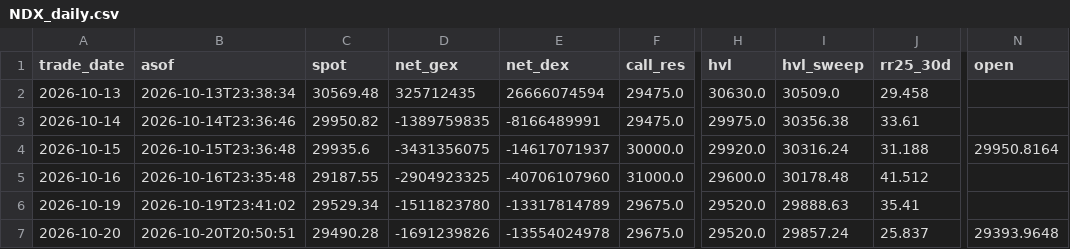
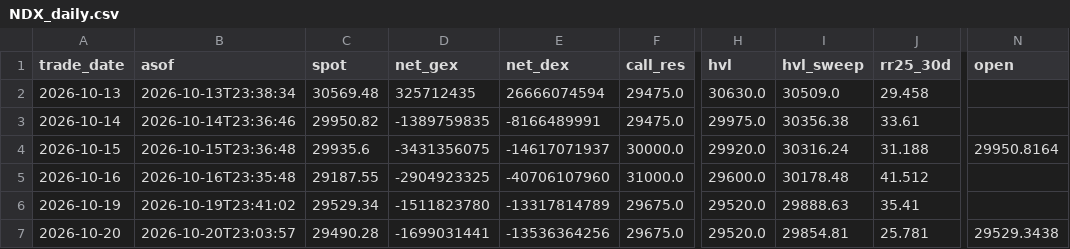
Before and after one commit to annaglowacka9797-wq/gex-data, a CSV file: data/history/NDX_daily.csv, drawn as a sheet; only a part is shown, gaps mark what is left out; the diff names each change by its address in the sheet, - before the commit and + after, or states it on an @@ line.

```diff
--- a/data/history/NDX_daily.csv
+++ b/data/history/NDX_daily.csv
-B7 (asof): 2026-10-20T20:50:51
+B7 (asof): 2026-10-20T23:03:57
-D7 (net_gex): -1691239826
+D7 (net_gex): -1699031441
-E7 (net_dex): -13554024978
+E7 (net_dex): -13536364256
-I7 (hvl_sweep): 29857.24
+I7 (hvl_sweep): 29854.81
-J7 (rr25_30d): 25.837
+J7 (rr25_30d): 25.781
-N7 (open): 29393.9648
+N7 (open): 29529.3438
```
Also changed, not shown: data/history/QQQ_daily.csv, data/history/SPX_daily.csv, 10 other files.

> [The task]
Copy each line above containing the string "history".

> [Response to this exercise]
Before and after one commit to annaglowacka9797-wq/gex-data, a CSV file: data/history/NDX_daily.csv, drawn as a sheet; only a part is shown, gaps mark what is left out; the diff names each change by its address in the sheet, - before the commit and + after, or states it on an @@ line.
--- a/data/history/NDX_daily.csv
+++ b/data/history/NDX_daily.csv
Also changed, not shown: data/history/QQQ_daily.csv, data/history/SPX_daily.csv, 10 other files.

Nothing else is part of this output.